Human papillomavirus vaccination acceptability among female university students in South Africa
Faculty of Medicine and Health Sciences
Asian Pacific journal of cancer prevention
, p. 4865-4869
University of Antwerp
Background: The objectives of this present study were to assess the awareness of cervical cancer and its risk factors among female undergraduates in South Africa, and to determine the their level of acceptability of Human Papillomavirus (HPV) vaccination. Materials and Methods: This cross-sectional study was conducted in March 2013 among 440 full time undergraduate female students. Results: Of those students who never had sex (n=163), 96 (58.9%) had ever heard of cervical cancer and only 12 students (12.5%) knew that HPV causes cervical cancer. More than a third (35.4%) of the students correctly said that sexual intercourse before age of 18 years is a risk factor for cervical cancer and 55.2% of the students knew about the Pap smear test which is used for screening cervical cancer. The majority (77.3%) were willing to accept HPV vaccination. Results revealed that students who knew about the Pap smear test, and were aware that having multiple sex partners, sexual intercourse before the age of 18 years, smoking and having contracted any STDs are risk factors for cervical cancer were more likely to accept HPV vaccination compared to other groups.

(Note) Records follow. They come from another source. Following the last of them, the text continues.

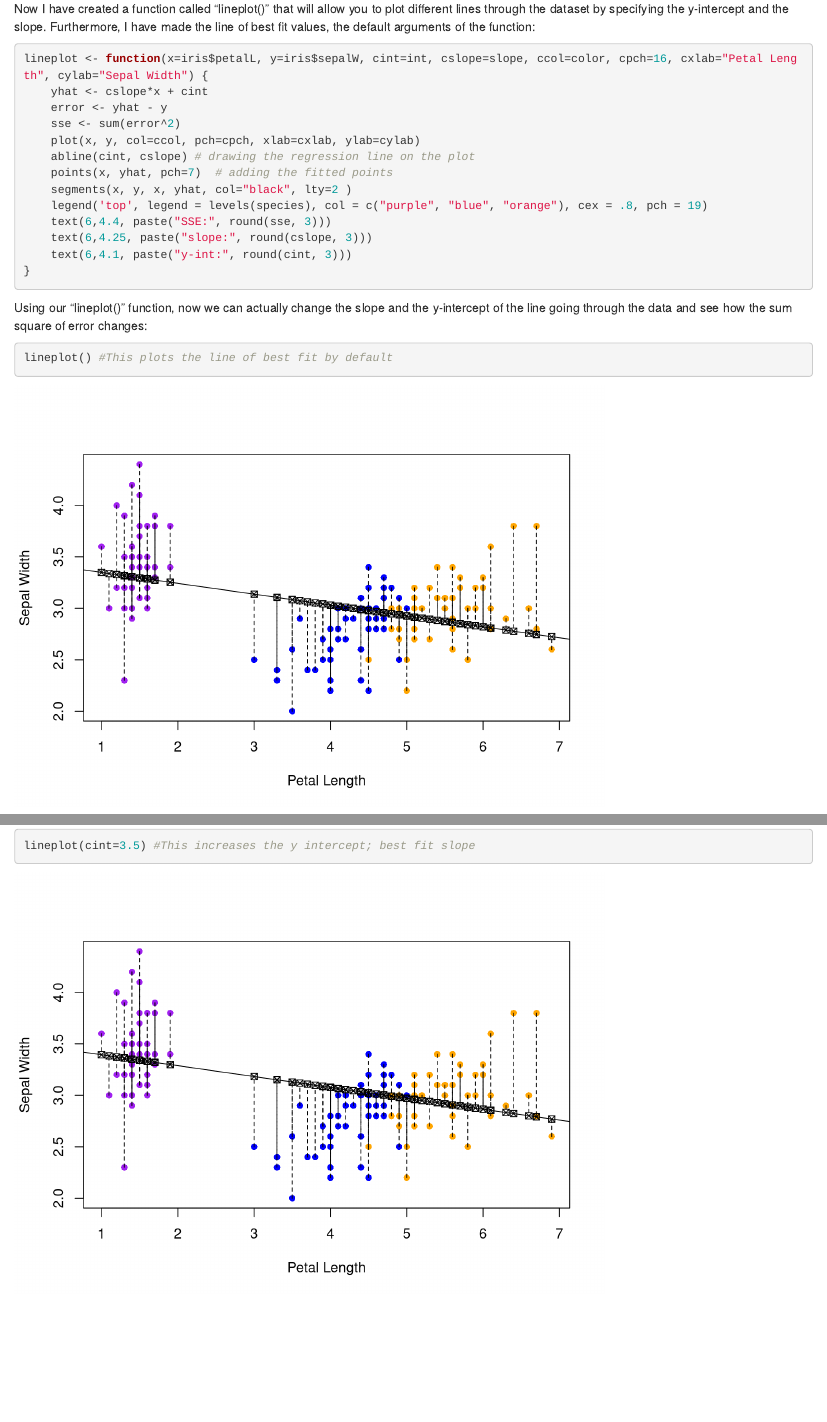
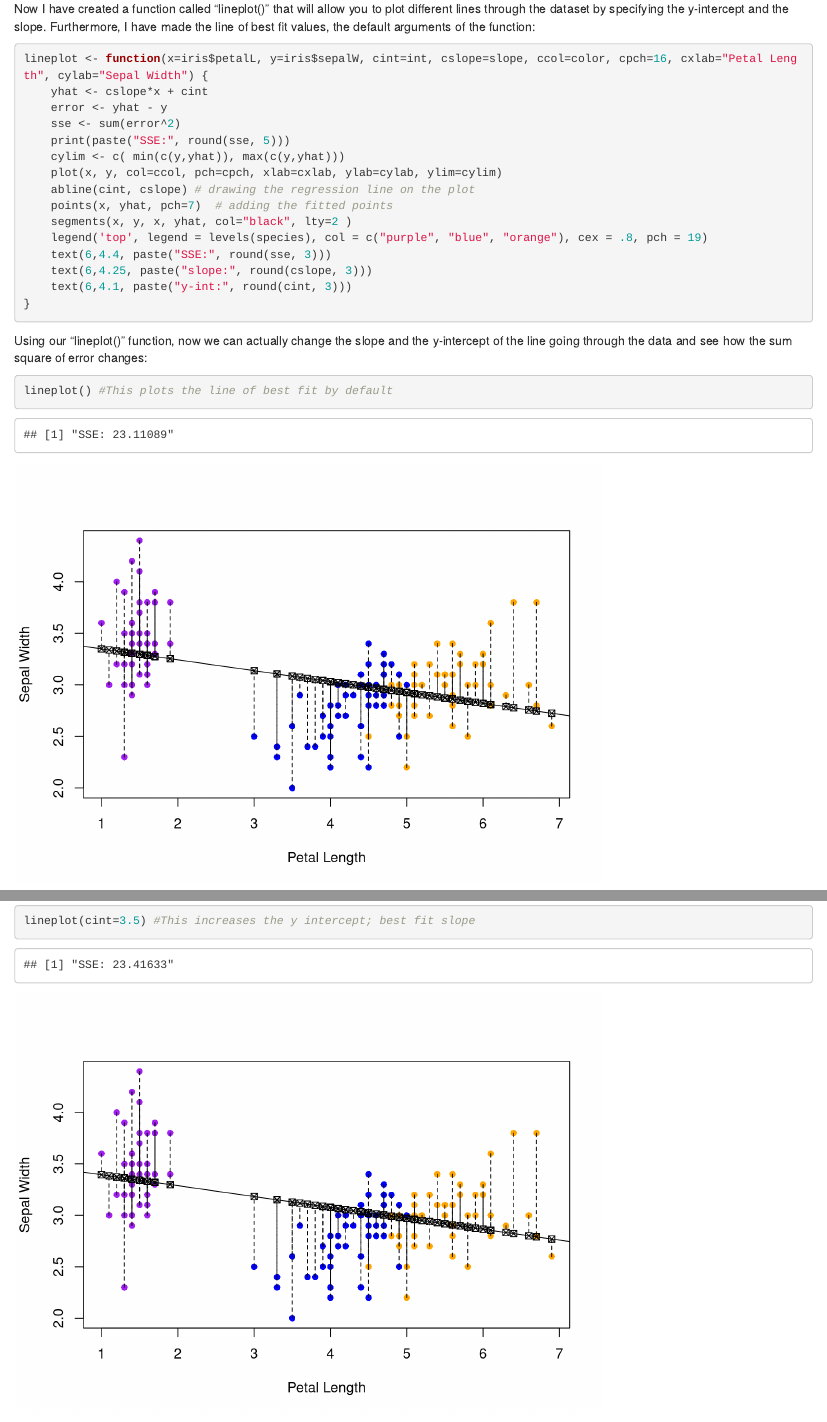
Before and after one commit to Rbootcamp-UHM/Regression-repo, an R Markdown document (iris_markdownregression_EH.Rmd): the page in a window 1100 px wide, from 830 px down, and a second part further down, joined at a grey line. Rendered offline with R 4.5, knitr and Pandoc, with nearby package versions; some code elsewhere in the file could not run offline.

Commit message:
Homework 2 Revised

```diff
--- a/iris_markdownregression_EH.Rmd
+++ b/iris_markdownregression_EH.Rmd
@@ -42,7 +42,9 @@ lineplot <- function(x=iris$petalL, y=iris$sepalW, cint=int, cslope=slope, ccol=
 	yhat <- cslope*x + cint
 	error <- yhat - y
 	sse <- sum(error^2)
-	plot(x, y, col=ccol, pch=cpch, xlab=cxlab, ylab=cylab)
+	print(paste("SSE:", round(sse, 5)))
+	cylim <- c( min(c(y,yhat)), max(c(y,yhat)))
+	plot(x, y, col=ccol, pch=cpch, xlab=cxlab, ylab=cylab, ylim=cylim)
 	abline(cint, cslope) # drawing the regression line on the plot
 	points(x, yhat, pch=7)  # adding the fitted points
 	segments(x, y, x, yhat, col="black", lty=2 )
```
Also changed, not shown: iris_regressionfunction_EH.R (+3 -1 lines), iris_markdownregression_EH.html.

Conclusions: The general knowledge of South African female university students about cervical cancer is not sufficient but they have positive attitudes toward getting vaccinated with the HPV vaccine.